Someone else you're jailed with might be able to connect with a bail fund, which might, in turn, help out the other individuals in jail.
However, bail fund members may walk into jails post-protest or after other significant events where many arrests occurred and post bail for whomever they can. Hoelscher saw this happen after protests in Austin, Texas.
How do I contribute to a bail fund?
Most bail funds will have an option for consumers to donate online. Since any individual or organization can start a bail fund, donors might want to vet an organization before choosing to donate. Braner recommends donating to an established and experienced bail fund with a good track record of helping individuals even after they've posted bail.
"Quality bail programs will address some of the underlying issues with individuals," says Braner. "If the person, for example, is arrested on a drug possession charge, they are then immediately trying to connect to that person with resources in the community to address the underlying problem."

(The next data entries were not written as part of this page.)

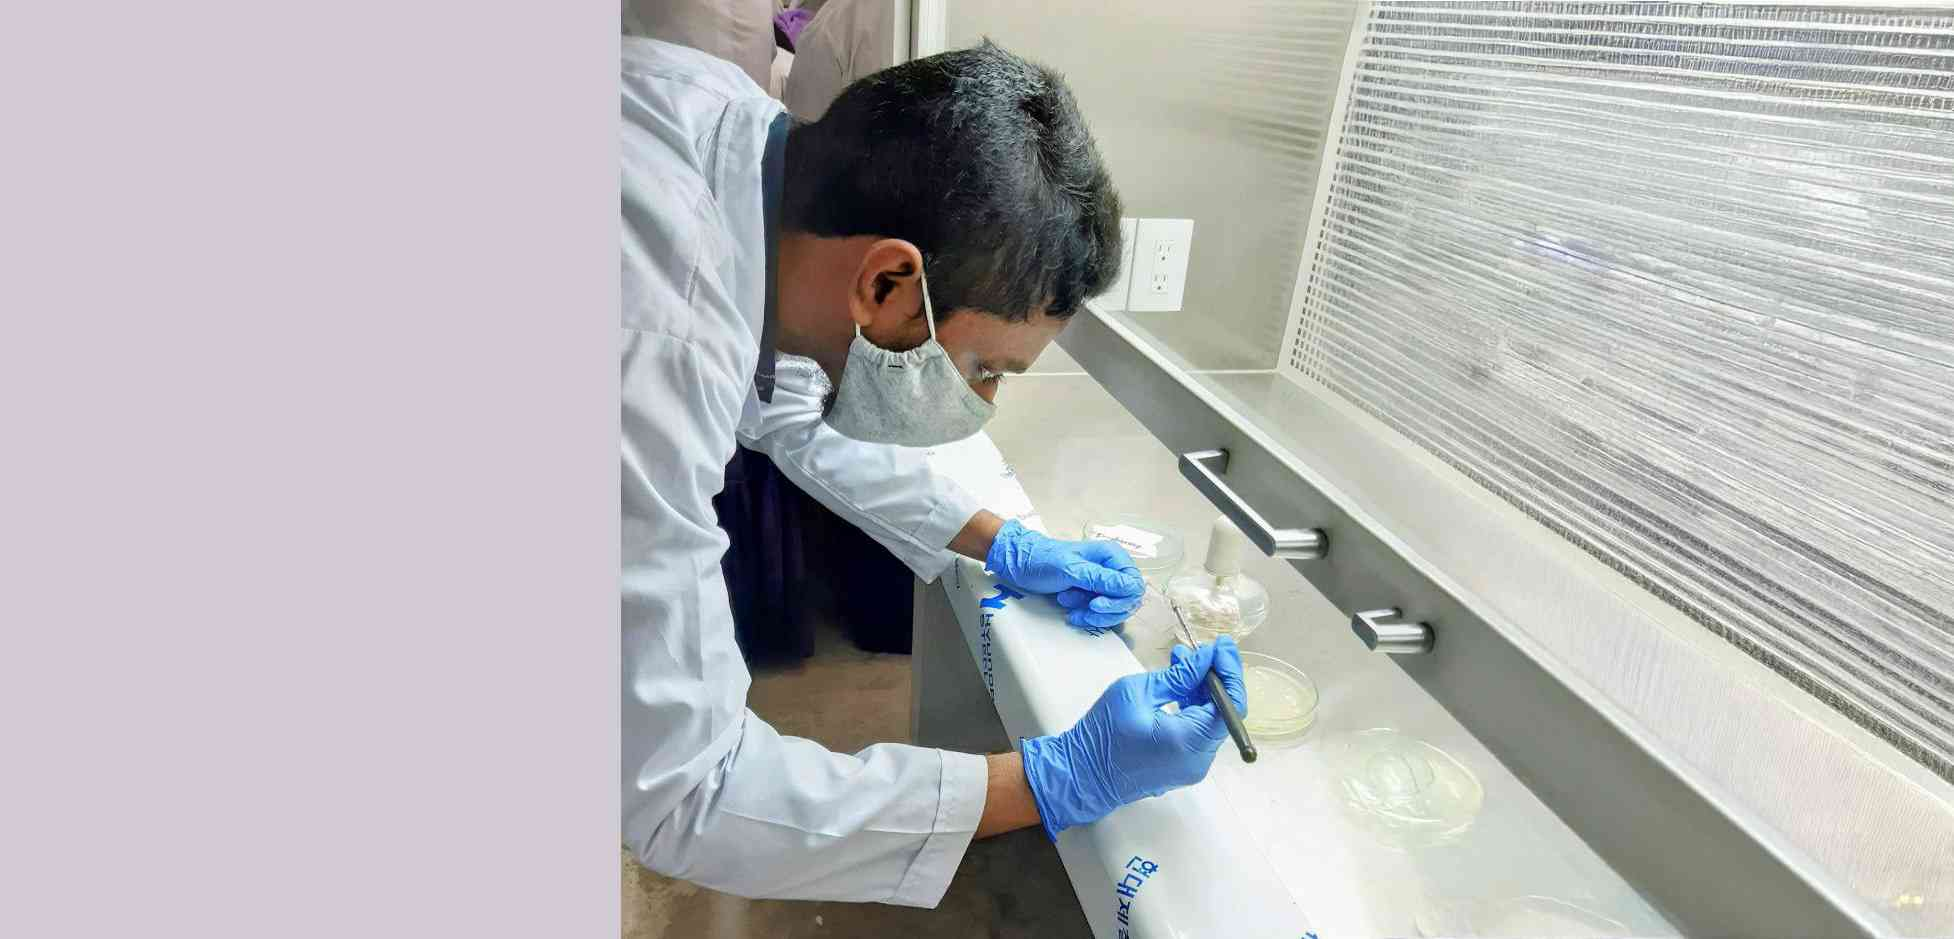
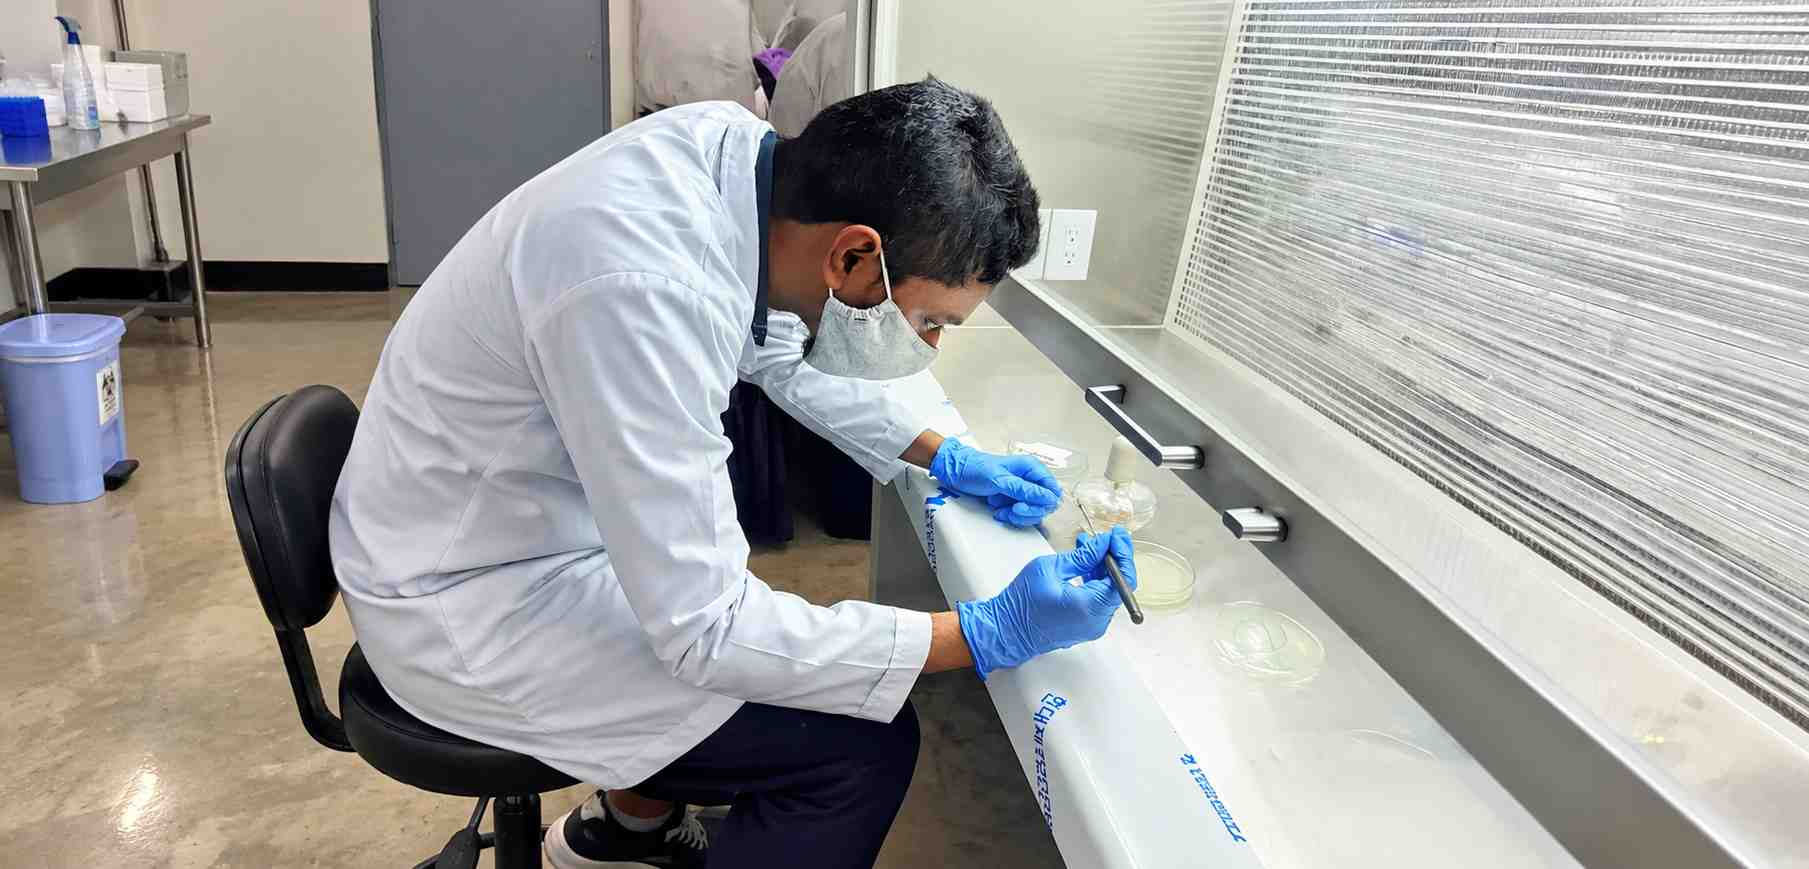
Fixed photos

diff --git a/index.html b/index.html
@@ -134,38 +134,72 @@
     <!-- Hero Section -->
 
     <section id="hero" class="hero section dark-background">
-
-      <img src="assets/img/microbiologylab.jpg" alt="Microbiologylab">
       <img src="assets/img/rotary2.jpg" alt="Rotary Evaporator">
+      <img src="assets/img/microbiologylab.jpg" alt="Microbiologylab">
+      <img src="assets/img/micelab.jpg" alt="MBSTU">
       <img src="assets/img/rotary.jpg" alt="Rotary Evaporator">
+      <img src="assets/img/elisa.jpg" alt="ELISA">
       <img src="assets/img/sa_center.jpg" alt="MBSTU">
       
       <div class="container" data-aos="fade-up" data-aos-delay="100">
         <h2>Sabbir Ahmed</h2>
-        <p>A <span class="typed" data-typed-items="Researcher, Pharmacist, Consultant, Programmer"></span><span class="typed-cursor typed-cursor--blink" aria-hidden="true"></span><span class="typed-cursor typed-cursor--blink" aria-hidden="true"></span></p>
+        <p>A <span class="typed" data-typed-items="Researcher, Pharmacist, Consultant, Programmer"></span></p>
       </div>
       <script>
-          const heroImages = document.querySelectorAll('#hero img');
-          let currentHeroIndex = 0;
+document.addEventListener("DOMContentLoaded", function () {
 
-          heroImages.forEach((img, i) => {
-            if (i !== 0) img.style.display = 'none';
-          });
+    const heroImages = document.querySelectorAll("#hero img");
+    const typedElement = document.querySelector("#hero .typed");
 
-          function cycleImages() {
-            let delay = currentHeroIndex === 0 ? 6000 : 4550;
+    let currentImageIndex = 0;
+    let lastText = "";
 
-            setTimeout(() => {
-              heroImages[currentHeroIndex].style.display = 'none';
-              currentHeroIndex = (currentHeroIndex + 1) % heroImages.length;
-              heroImages[currentHeroIndex].style.display = '';
+    const words = [
+        "Researcher",
+        "Pharmacist",
+        "Consultant",
+        "Programmer"
+    ];
 
-              cycleImages(); // call again recursively
-            }, delay);
-          }
+    // Show first image
+    heroImages.forEach((img, i) => {
+        img.style.display = i === 0 ? "block" : "none";
+    });
 
-          cycleImages();
-      </script>
+    const observer = new MutationObserver(function () {
+
+        const currentText = typedElement.textContent.trim();
+
+        // Detect when typing starts a NEW word
+        if (currentText.length === 1 && lastText.length === 0) {
+
+            currentImageIndex =
+                (currentImageIndex + 1) % heroImages.length;
+
+            heroImages.forEach((img, i) => {
+                img.style.display =
+                    i === currentImageIndex ? "block" : "none";
+            });
+        }
+
+        // Detect when deleting starts
+        if (currentText.length === 0) {
+            lastText = "";
+            return;
+        }
+
+        lastText = currentText;
+
+    });
+
+    observer.observe(typedElement, {
+        childList: true,
+        characterData: true,
+        subtree: true
+    });
+
+});
+</script>
 
     </section><!-- /Hero Section -->
 

diff --git a/assets/css/main.css b/assets/css/main.css
@@ -562,6 +562,17 @@ section,
   z-index: 1;
 }
 
+@media (max-width: 768px) {
+  .hero {
+    min-height: 50vh;
+  }
+
+  .hero img {
+    object-fit: cover;
+    object-position: center center;
+  }
+}
+
 .hero:before {
   content: "";
   background: color-mix(in srgb, var(--background-color), transparent 70%);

For those who want detailed information on how their donation is being spent, you might consider donating to bail funds registered as a 501(c)(3) such as The Brooklyn Community Bail Fund. These types of organizations are required by law to have certain tax information viewable online. Using tools such as GuideStar or checking tax documents available on the organization's website, donors can get an idea of where the nonprofit is spending its donations.
If a donor chooses not to contribute to a 501(c)(3), that donation might not be tax-deductible, Hoelscher says. Some community bail funds or those started by an individual using a fundraising website like GoFundMe or Act Blue might not necessarily fit the tax write-off category.
Finally, donating to a bail fund associated with a recognizable organization or an attorney might eliminate the risk that your money isn’t going to a good cause.
“Attorneys have certain ethical obligations when they put their name on something. They have obligations to make sure that the fund doesn't violate the law,” says Hoelscher.
How can I find a bail fund to support?
Those who want to help specific jailed individuals who can't afford bail can contribute to bail funds serving LGBTQ+ individuals, pregnant women, people in a certain geographical location and more. You can check out the National Bail Fund Network for a comprehensive list of bail funds by state, research which bail funds still have a high need, do a quick Google search to find one or look to BLM leaders for suggestions. Whatever bail fund you decide to support, make sure it's a legitimate bail fund helping out a cause in which you believe.
Lara McCaffrey is a California-based writer for MoneyGeek.